Data excerpts:

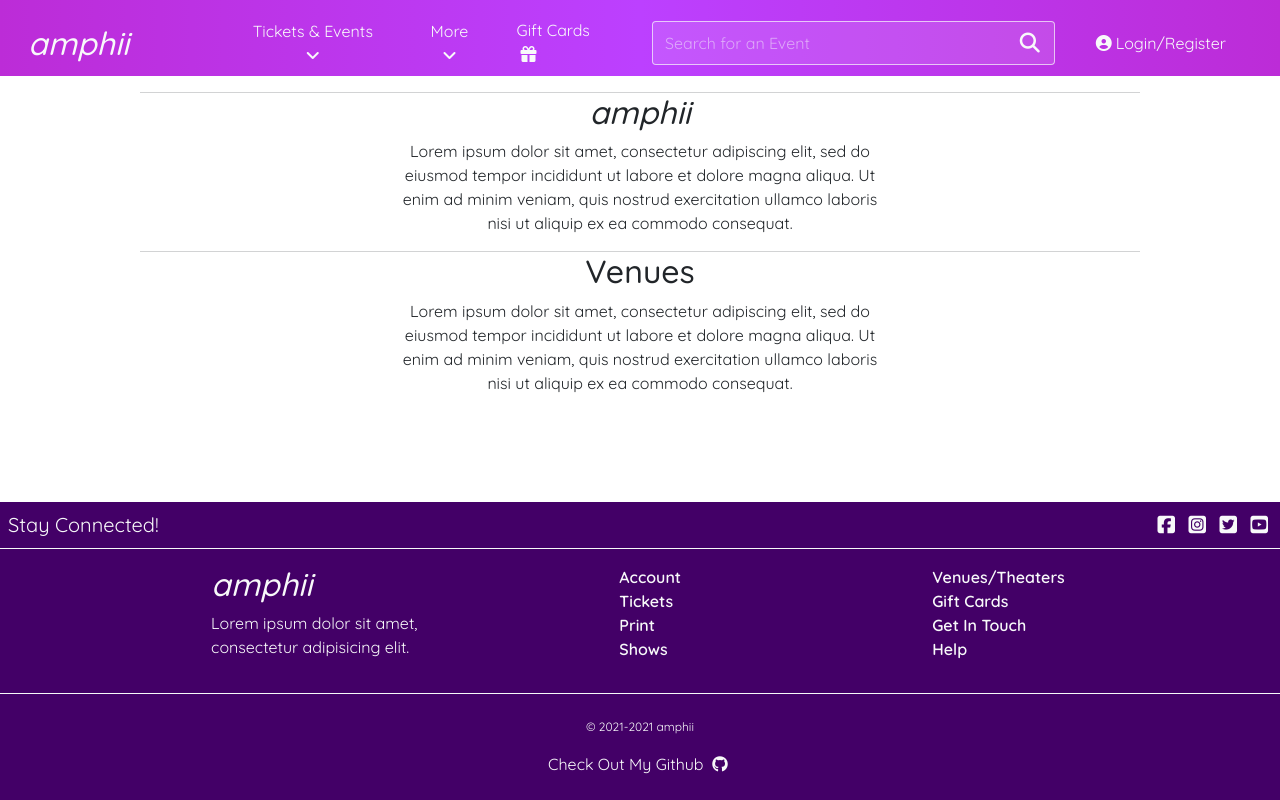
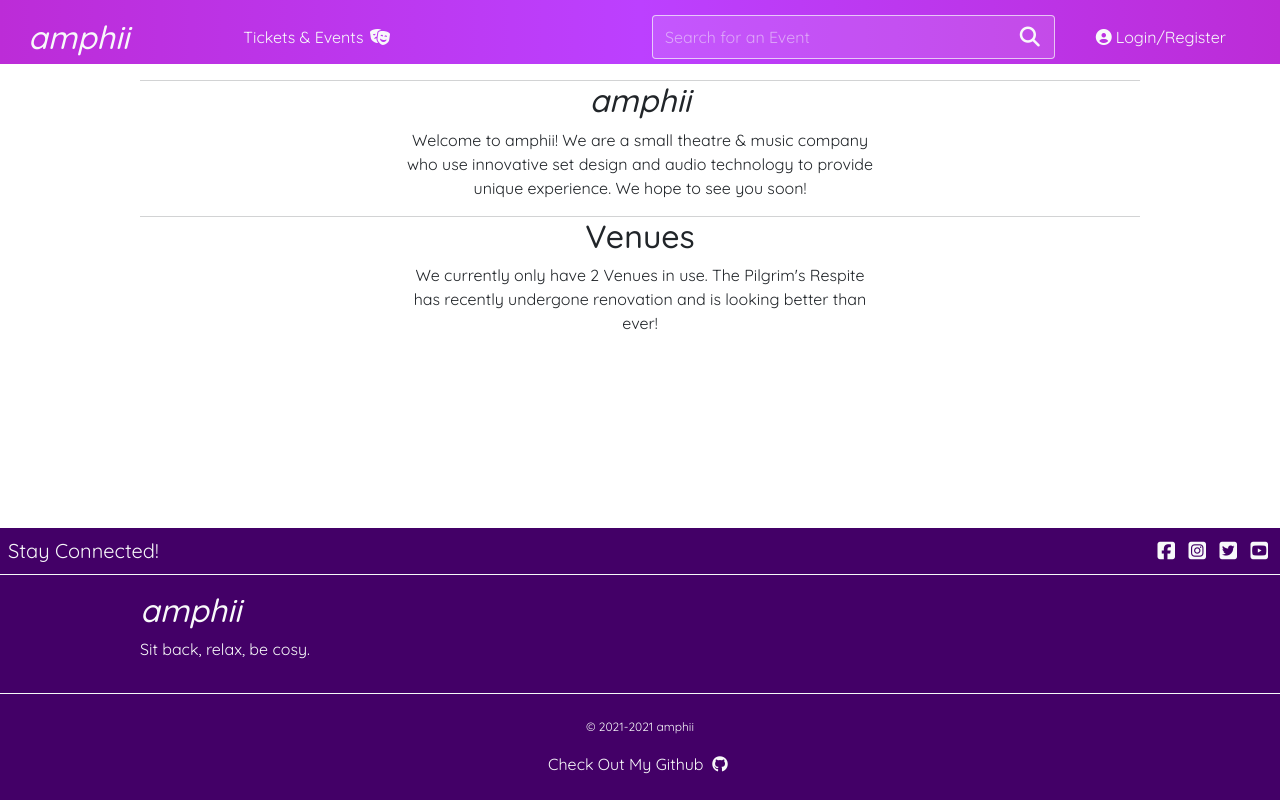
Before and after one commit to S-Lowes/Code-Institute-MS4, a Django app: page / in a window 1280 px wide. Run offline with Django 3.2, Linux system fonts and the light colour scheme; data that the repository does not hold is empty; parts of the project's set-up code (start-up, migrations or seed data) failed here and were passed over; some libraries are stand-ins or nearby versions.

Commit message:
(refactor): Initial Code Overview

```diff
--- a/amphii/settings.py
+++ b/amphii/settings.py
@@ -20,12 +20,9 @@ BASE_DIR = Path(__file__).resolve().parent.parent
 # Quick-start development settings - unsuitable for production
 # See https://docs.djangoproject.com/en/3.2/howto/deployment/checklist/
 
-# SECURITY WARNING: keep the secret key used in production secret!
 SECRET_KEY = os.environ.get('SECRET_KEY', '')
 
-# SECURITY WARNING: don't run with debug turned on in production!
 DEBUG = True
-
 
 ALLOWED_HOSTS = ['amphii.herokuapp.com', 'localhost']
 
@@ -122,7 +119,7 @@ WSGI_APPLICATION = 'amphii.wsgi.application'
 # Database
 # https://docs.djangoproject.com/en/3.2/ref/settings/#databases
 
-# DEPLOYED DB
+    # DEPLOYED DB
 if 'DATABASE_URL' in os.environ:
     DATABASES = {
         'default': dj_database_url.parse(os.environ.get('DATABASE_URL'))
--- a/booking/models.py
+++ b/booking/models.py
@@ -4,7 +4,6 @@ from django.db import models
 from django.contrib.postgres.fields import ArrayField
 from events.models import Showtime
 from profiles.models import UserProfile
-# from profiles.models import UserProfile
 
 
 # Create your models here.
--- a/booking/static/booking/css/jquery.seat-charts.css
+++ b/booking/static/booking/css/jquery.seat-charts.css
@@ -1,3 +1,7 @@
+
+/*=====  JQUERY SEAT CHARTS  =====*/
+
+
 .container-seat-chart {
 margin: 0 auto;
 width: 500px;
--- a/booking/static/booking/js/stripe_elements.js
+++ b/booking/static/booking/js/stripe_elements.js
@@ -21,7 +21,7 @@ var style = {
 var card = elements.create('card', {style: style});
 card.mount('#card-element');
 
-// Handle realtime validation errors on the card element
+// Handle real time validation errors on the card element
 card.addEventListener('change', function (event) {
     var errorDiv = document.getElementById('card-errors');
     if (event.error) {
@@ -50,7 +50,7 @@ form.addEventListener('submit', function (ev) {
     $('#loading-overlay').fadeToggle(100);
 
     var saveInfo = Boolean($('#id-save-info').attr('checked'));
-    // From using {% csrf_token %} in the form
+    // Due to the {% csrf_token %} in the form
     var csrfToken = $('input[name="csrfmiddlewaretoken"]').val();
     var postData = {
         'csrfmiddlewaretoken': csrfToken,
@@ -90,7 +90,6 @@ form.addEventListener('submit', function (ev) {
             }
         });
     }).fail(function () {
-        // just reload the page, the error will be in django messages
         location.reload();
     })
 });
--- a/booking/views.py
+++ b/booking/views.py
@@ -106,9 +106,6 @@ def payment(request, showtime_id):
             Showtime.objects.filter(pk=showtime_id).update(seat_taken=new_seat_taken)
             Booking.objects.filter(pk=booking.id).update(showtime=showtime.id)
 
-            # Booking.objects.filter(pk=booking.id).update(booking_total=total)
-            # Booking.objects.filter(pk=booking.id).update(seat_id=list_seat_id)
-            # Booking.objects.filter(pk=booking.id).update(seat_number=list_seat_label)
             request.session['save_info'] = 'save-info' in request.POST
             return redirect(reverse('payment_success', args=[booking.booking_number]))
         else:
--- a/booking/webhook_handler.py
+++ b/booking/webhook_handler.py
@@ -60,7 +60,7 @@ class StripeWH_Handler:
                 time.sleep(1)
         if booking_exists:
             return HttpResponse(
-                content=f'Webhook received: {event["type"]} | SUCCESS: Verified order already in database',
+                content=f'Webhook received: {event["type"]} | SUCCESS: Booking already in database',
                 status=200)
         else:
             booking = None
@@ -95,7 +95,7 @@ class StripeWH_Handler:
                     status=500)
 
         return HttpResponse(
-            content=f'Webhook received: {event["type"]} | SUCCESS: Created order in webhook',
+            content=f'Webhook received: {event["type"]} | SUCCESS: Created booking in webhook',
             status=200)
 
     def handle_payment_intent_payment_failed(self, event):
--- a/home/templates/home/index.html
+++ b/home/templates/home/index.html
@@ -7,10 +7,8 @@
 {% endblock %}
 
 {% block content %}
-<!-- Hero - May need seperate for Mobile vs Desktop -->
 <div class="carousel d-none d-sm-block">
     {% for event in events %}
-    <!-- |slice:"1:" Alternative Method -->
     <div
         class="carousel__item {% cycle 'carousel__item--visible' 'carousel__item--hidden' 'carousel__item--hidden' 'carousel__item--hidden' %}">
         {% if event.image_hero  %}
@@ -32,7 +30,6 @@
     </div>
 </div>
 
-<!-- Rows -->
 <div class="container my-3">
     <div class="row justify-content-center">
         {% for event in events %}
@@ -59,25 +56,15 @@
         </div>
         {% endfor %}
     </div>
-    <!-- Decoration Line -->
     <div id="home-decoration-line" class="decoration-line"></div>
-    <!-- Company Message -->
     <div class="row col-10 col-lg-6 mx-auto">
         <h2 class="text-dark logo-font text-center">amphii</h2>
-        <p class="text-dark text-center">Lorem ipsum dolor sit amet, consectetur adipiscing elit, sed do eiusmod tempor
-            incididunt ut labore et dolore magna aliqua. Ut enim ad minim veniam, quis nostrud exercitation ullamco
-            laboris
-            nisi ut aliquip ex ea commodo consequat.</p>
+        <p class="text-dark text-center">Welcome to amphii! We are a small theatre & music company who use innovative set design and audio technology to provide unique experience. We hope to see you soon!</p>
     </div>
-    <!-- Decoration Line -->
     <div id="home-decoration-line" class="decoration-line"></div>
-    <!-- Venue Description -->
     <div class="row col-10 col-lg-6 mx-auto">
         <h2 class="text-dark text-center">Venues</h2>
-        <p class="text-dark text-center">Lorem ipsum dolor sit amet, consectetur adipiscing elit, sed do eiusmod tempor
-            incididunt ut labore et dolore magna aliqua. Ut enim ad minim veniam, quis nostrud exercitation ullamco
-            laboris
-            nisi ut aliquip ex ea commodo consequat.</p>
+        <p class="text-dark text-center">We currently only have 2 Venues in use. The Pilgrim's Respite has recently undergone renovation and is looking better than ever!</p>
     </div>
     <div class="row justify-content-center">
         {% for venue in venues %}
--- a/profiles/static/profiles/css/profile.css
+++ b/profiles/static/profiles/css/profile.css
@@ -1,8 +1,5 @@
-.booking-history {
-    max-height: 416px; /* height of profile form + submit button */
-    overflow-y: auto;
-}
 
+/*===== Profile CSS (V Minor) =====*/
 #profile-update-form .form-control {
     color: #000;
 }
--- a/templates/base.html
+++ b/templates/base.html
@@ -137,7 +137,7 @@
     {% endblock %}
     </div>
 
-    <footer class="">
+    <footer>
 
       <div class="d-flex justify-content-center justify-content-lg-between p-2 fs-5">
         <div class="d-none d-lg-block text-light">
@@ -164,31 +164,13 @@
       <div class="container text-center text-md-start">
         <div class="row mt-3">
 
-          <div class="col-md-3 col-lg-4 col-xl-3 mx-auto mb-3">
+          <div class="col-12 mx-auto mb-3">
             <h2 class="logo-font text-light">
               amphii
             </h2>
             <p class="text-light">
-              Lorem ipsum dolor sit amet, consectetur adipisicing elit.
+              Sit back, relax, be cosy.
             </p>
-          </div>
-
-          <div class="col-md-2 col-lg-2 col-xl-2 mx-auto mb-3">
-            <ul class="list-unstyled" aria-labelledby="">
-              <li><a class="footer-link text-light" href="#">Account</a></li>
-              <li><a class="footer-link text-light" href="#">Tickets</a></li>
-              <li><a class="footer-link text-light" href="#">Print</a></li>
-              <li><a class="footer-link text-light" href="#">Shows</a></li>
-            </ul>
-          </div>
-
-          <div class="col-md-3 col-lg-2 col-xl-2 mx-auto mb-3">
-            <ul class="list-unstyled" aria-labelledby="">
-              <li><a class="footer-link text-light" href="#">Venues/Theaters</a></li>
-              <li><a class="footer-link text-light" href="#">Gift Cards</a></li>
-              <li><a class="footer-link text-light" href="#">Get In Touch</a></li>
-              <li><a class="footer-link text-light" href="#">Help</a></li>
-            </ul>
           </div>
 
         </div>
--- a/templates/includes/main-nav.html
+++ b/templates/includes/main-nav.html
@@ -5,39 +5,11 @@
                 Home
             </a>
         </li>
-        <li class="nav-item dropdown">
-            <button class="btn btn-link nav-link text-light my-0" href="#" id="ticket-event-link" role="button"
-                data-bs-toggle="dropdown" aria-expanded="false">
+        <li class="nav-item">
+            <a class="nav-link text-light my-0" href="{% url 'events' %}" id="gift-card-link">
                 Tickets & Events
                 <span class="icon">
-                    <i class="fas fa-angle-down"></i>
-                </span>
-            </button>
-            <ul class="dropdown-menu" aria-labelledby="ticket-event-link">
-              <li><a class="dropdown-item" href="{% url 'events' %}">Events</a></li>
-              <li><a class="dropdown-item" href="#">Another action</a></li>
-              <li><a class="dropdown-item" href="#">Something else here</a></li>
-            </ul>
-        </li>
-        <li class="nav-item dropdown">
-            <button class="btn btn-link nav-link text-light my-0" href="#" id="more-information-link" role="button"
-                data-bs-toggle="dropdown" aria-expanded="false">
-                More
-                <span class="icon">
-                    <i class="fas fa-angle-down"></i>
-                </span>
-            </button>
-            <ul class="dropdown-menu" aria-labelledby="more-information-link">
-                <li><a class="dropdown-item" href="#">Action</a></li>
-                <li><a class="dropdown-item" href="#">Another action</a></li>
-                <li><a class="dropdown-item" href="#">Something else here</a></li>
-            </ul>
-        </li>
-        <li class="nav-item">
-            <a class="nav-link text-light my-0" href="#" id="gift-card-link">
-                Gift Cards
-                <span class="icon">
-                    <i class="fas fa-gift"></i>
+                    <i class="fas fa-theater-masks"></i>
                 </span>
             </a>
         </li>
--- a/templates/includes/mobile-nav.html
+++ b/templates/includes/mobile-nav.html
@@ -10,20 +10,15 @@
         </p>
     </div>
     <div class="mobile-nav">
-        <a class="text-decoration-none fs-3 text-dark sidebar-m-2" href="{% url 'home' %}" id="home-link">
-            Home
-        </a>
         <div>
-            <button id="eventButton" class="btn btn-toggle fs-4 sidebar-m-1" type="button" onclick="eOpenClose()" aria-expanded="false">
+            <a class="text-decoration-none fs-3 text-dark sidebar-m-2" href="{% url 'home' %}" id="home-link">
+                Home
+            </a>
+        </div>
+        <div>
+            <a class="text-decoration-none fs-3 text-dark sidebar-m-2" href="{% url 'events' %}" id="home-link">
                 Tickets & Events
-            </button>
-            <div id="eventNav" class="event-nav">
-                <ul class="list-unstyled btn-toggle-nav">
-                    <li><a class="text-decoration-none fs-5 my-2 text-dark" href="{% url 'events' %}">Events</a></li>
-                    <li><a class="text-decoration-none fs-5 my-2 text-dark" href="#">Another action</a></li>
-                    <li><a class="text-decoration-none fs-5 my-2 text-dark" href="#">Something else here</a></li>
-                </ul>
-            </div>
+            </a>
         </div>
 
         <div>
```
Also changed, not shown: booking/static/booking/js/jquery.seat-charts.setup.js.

### What the task asks
Going over every line of the entries, tally those containing the string "footer" and report only the figure.

### Expected output
10